How do I know which assertions change the subject and which keep it the same?

The chainers that come from Chai or Chai-jQuery will always document what they return.

Using a callback function will not change what is yielded

Whenever you use a callback function, its return value is always ignored. Cypress always forces the command to yield the value from the previous cy command's yield (which in the example below is <button>)

.and(($button) => {
expect({ foo: 'bar' }).to.deep.eq({ foo: 'bar' })

return { foo: 'bar' } // return is ignored, .and() yields <button>
.then(($button) => {
// do anything we want with <button>


What's the difference between .then() and .should()/.and()?

Using .then() allows you to use the yielded subject in a callback function and should be used when you need to manipulate some values or do some actions.

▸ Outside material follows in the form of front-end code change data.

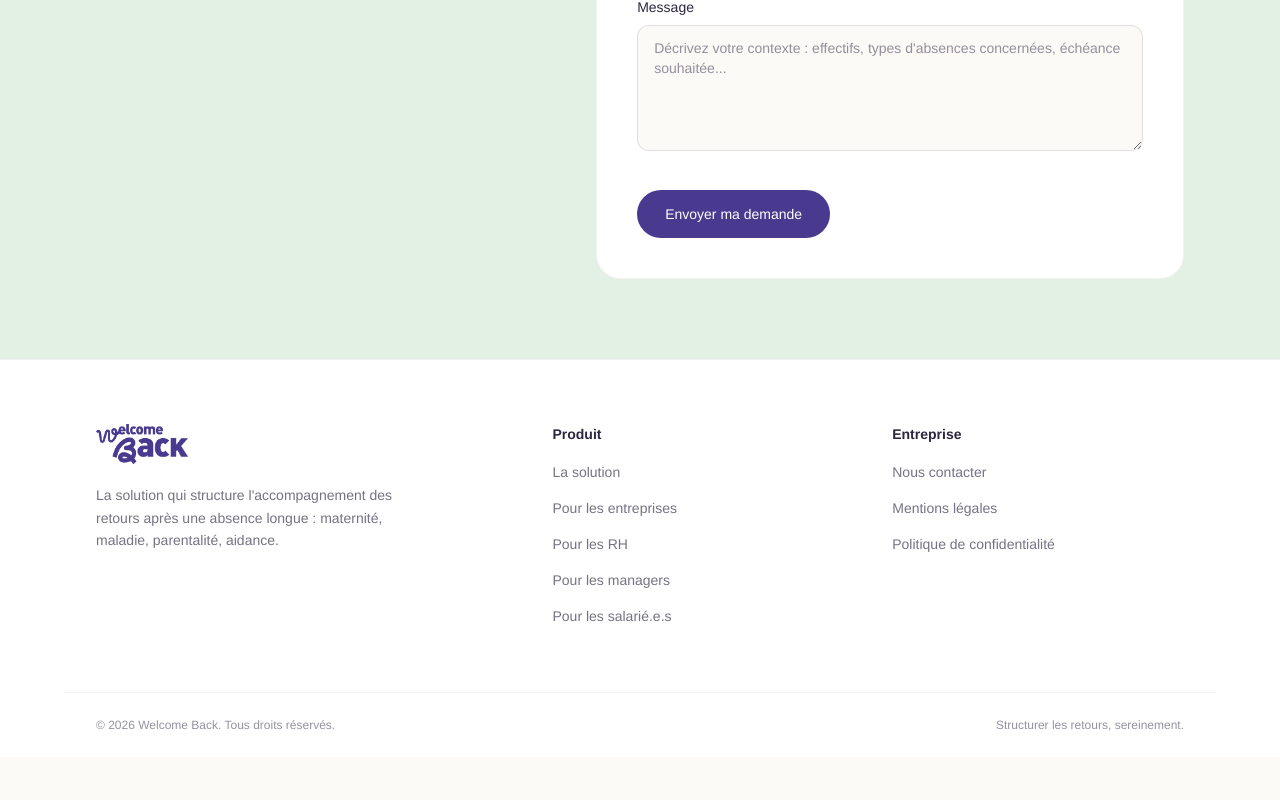
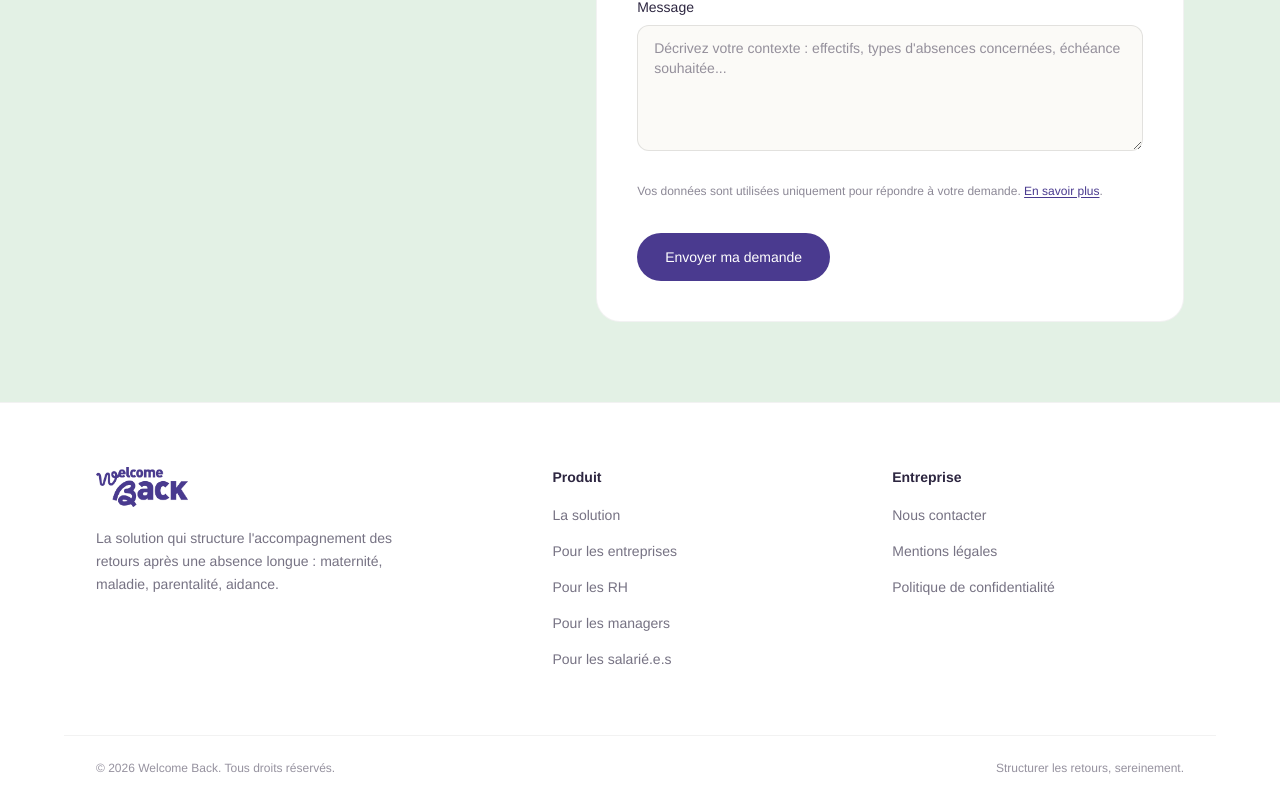
Before and after one commit to chablinleah5-pixel/welcomeback-site, a Next.js app: page / in a window 1280 px wide. Shown: the part 4616-5416 px from the top of the page. Before the commit the page ends 5373 px from the top, so only its background shows below. Built offline with nearby package versions, Linux system fonts and the light colour scheme.

Commit message:
Update ContactForm.tsx

```diff
--- a/src/components/ContactForm.tsx
+++ b/src/components/ContactForm.tsx
@@ -117,7 +117,16 @@ export default function ContactForm() {
           de nous écrire directement par email.
         </p>
       )}
-
+      <p className="mt-6 text-xs font-light leading-relaxed text-[var(--foreground)]/55">
+        Vos données sont utilisées uniquement pour répondre à votre demande.{" "}
+        <Link
+          href="/politique-de-confidentialite"
+          className="text-[var(--color-violet)] underline underline-offset-2 hover:opacity-80"
+        >
+          En savoir plus
+        </Link>
+        .
+      </p>
       <button
         type="submit"
         disabled={status === "submitting"}
```
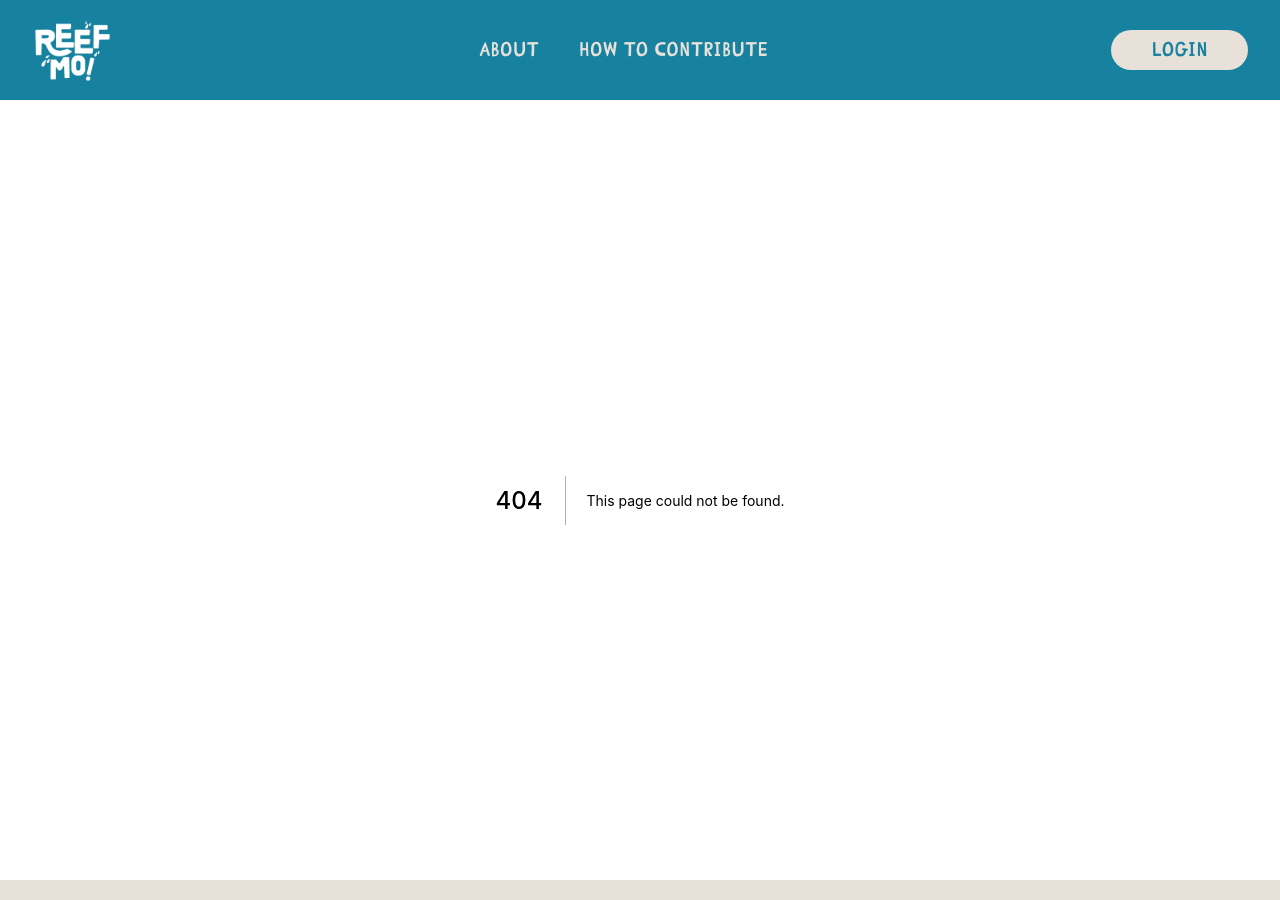
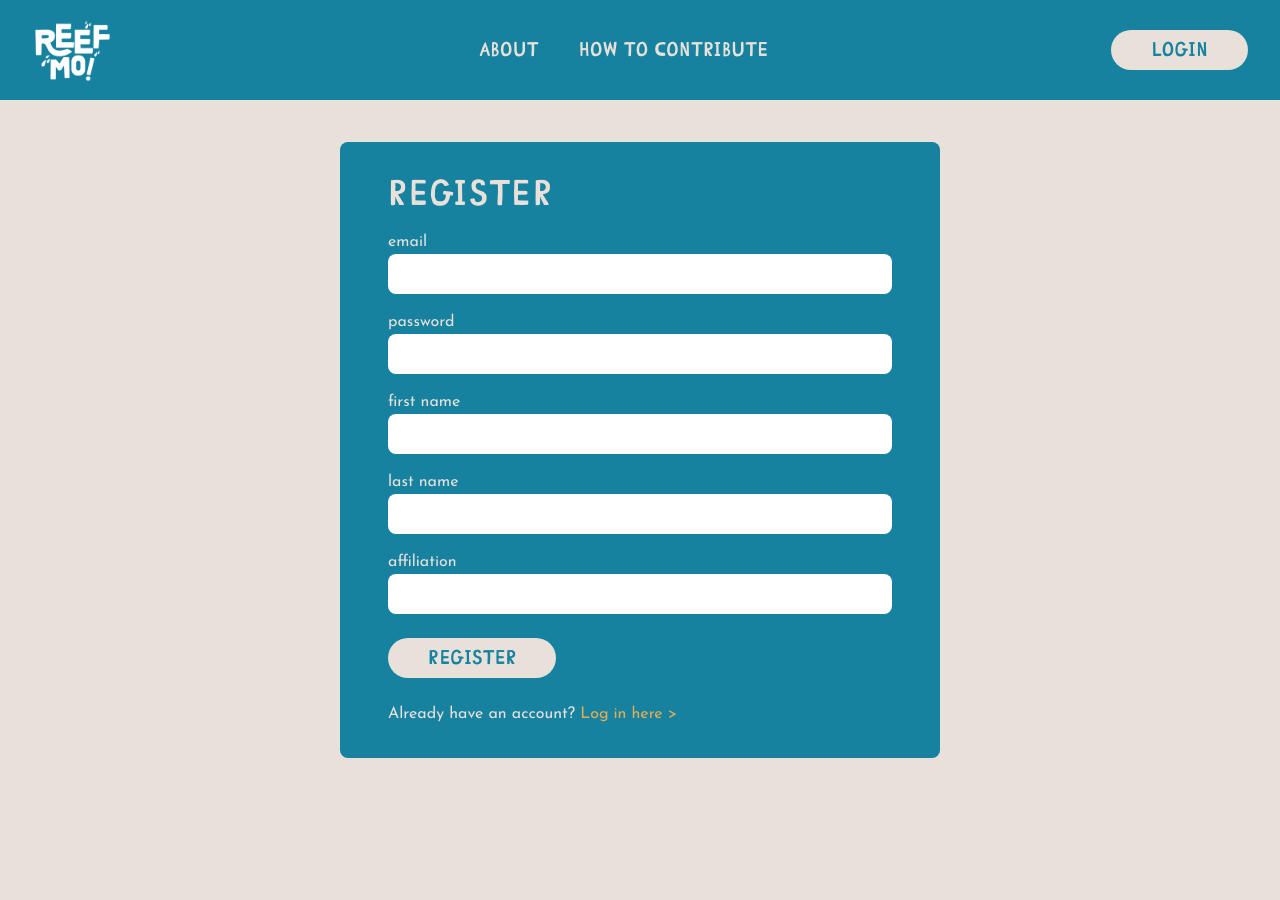
Before and after one commit to dlsudatasci/shore-reef-coral, a Next.js app: page /register in a window 1280 px wide. Before the commit this address had no page. Built offline with nearby package versions, Linux system fonts and the light colour scheme.

Commit message:
add: registration page

```diff
--- a/pages/login.tsx
+++ b/pages/login.tsx
@@ -6,15 +6,15 @@ const Login: NextPage = () => {
 			<div className="bg-primary sm:w-[600px] w-full sm:px-12 px-8 py-8 rounded-lg">
 				<h2 className="font-comic-cat text-secondary mb-4">LOG IN</h2>
 				<form action="">
-					<div className="control mb-4">
+					<div className="control">
 						<label htmlFor="email" className="text-secondary">email</label>
 						<input type="email" name="email" id="email" />
 					</div>
-					<div className="control mb-10">
+					<div className="control">
 						<label htmlFor="password" className="text-secondary">password</label>
 						<input type="password" name="password" id="password" />
 					</div>
-					<input className="btn secondary" type="submit" value="Login" />
+					<input className="btn secondary mt-6" type="submit" value="Login" />
 				</form>
 				<p className="mt-6 text-secondary">Don't have an account? <a href="/register">Sign up here {'>'}</a></p>
 				<p><a href="/forgot">Forgot your password?</a></p>
--- /dev/null
+++ b/pages/register.tsx
@@ -0,0 +1,37 @@
+import { NextPage } from 'next'
+
+const Register: NextPage = () => {
+	return (
+		<div className="grid place-items-center h-full px-4 sm:px-0">
+			<div className="bg-primary sm:w-[600px] w-full sm:px-12 px-8 py-8 rounded-lg">
+				<h2 className="font-comic-cat text-secondary mb-4">REGISTER</h2>
+				<form action="">
+					<div className="control">
+						<label htmlFor="email" className="text-secondary">email</label>
+						<input type="email" name="email" id="email" />
+					</div>
+					<div className="control">
+						<label htmlFor="password" className="text-secondary">password</label>
+						<input type="password" name="password" id="password" />
+					</div>
+					<div className="control">
+						<label htmlFor="first-name" className="text-secondary">first name</label>
+						<input type="text" name="firstName" id="first-name" />
+					</div>
+					<div className="control">
+						<label htmlFor="last-name" className="text-secondary">last name</label>
+						<input type="text" name="lastName" id="last-name" />
+					</div>
+					<div className="control">
+						<label htmlFor="affiliation" className="text-secondary">affiliation</label>
+						<input type="text" name="affiliation" id="affiliation" />
+					</div>
+					<input className="btn secondary mt-6" type="submit" value="Register" />
+				</form>
+				<p className="mt-6 text-secondary">Already have an account? <a href="/login">Log in here {'>'}</a></p>
+			</div>
+		</div>
+	)
+}
+
+export default Register
--- a/styles/globals.css
+++ b/styles/globals.css
@@ -35,6 +35,10 @@
     @apply rounded-lg w-full border-0;
   }
 
+	.control ~ .control {
+		@apply mt-4
+	}
+
   .btn {
     @apply rounded-full px-10 h-10 font-comic-cat text-xl cursor-pointer transition-colors outline-none focus:ring-2 focus:ring-inset;
   }
```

When using a callback function with .should() or .and(), on the other hand, there is special logic to rerun the callback function until no assertions throw within it. You should be careful of side affects in a .should() or .and() callback function that you would not want performed multiple times.



  • .and() requires being chained off a previous command.


  • .and() will continue to retry its specified assertions until it times out.
cy.get('input', {timeout: 10000}).should('have.value', '10').and('have.class', 'error')

// timeout here will be passed down to the '.and()'
// and it will retry for up to 10 secs
cy.get('input', {timeout: 10000}).should('have.value', 'US').and(($input) => {

// timeout here will be passed down to the '.and()'
// unless an assertion throws earlier,
// ALL of the assertions will retry for up to 10 secs

Command Log

Chain assertions on the same subject


The commands above will display in the Command Log as:

Command log for assertions

When clicking on assert within the command log, the console outputs the following:

console.log for assertions

See also